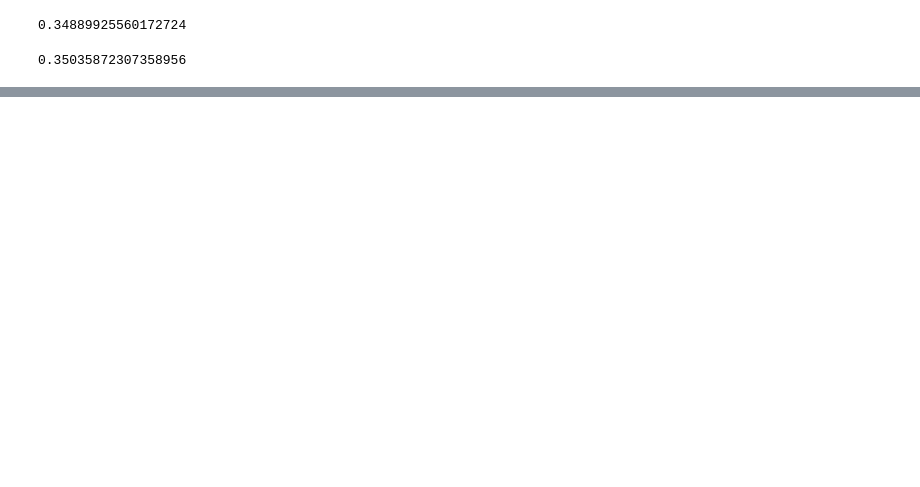
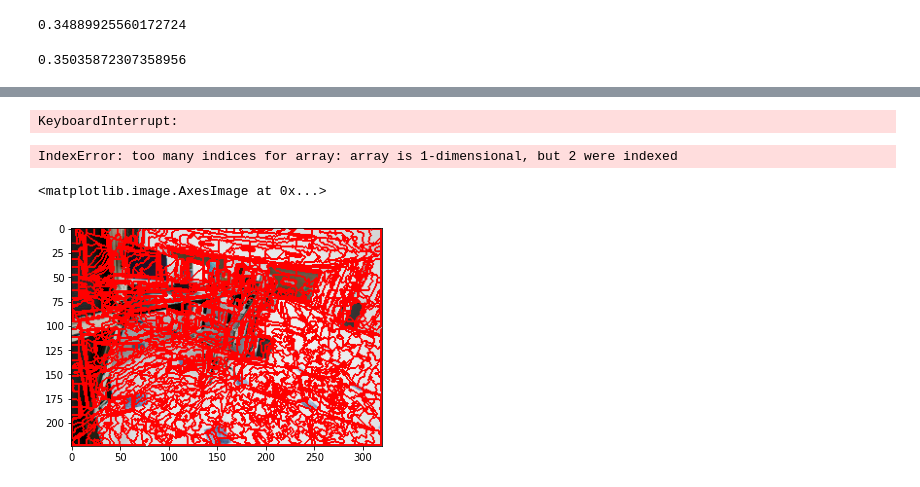
Before and after one commit to h-gokul/differentiable-slic, a Jupyter notebook: depthEstimation.ipynb, the cells around one changed output, grey strips where cells are left out. Drawn from its saved outputs; the diff is of its cells as text; code cells hidden in the pictures; blank space fills up the shorter version.

Commit message:
flow trainer done

```diff
--- a/depthEstimation.ipynb
+++ b/depthEstimation.ipynb
@@ -164,0 +170,7 @@ np.mean(epe)
+# %%
+from tartandataloader import TartanLoader
+from torch.utils.data import DataLoader
+from loss import EPE
+
+valset = TartanLoader(basepath = ['Data/office2'], mode = 'test05', scale = 2)
+val_loader = DataLoader(valset, batch_size=1, shuffle=False, num_workers=4)
@@ -165,17 +183,39 @@ np.mean(epe)
 # %%
-# [TODO] Depth Estimation with Tartan Dataloader
-for idx , sample in tqdm(dataloader):
-    im0, im1, flow, depth, tr_gt, rot_gt, intrinsics, ssn_input, ssn_params = sample
+EPEs, EPEseg = [], []
+means = []
+for idx , sample in tqdm(enumerate(val_loader)):
+    im0, im1, flow,flow_inliers, depth_gt, tr_gt, rot_gt, intrinsics, = to_device(sample[:-2], device)
 
-    padder = InputPadder(im1.shape, mode='sintel')
-    input1, input2 = padder.pad(im1, im2)
+    flow_low, flow_pr = net(im0, im1, iters=24, test_mode=True)
+    epe.append(EPE(flow_pr, flow).item())
 
-    flow_low, flow_pr = net(input1, input2, iters=24, test_mode=True)
-    # epe.append(EPE(flow_pr, flow).item())
+    ssn_input = sample[-2].to(device)
+    ssn_params = to_device(sample[-1], device)
+    ssn_params.extend([None])
 
-    ssn_input = ssn_input.to(device)
-    ssn_params = to_device(ssn_params, device)
-    ssn_params.extend([None])
     _, spix_indices = SSNLayer(ssn_input, ssn_params)
+    spix_indices = crop_like(spix_indices.unsqueeze(1), im1)
 
-    net(im0, im1)
+    segflow_GT, _ = superpixel_flow( flow.clone(), spix_indices)
+    segflow_pred, _ = superpixel_flow( flow_pr.clone(), spix_indices)
+
+    depth_pred = computedepth([tr_gt, rot_gt, intrinsics, flow], device) # use any flow function
+
+    EPEseg.append(EPE(segflow_pred, flow).item())
+    EPEs.append(EPE(flow_pr, flow).item())
+# %% [output]
+KeyboardInterrupt:
+# %%
+means = np.array(means)
+plt.plot(means[:,0])
+plt.plot(means[:,1])
+# %% [output]
+IndexError: too many indices for array: array is 1-dimensional, but 2 were indexed
+# %%
+given_img = imgtensor2np(im0[0]).astype(np.uint8)
+segmented_img = segmentfromLabels(given_img, spix_indices[0], ssn_params[0],ssn_params[1], connect=True)
+# %%
+plt.imshow(segmented_img)
+# %% [output]
+<matplotlib.image.AxesImage at 0x...>
+[figure, added]
```
Also changed, not shown: parts of 16 cells of this notebook, 9 other files.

▸ **Problem**: Among the records, find every line holding the word "item" and copy it.

▸ **Problem solution**:
+    epe.append(EPE(flow_pr, flow).item())
-    # epe.append(EPE(flow_pr, flow).item())
+    EPEseg.append(EPE(segflow_pred, flow).item())
+    EPEs.append(EPE(flow_pr, flow).item())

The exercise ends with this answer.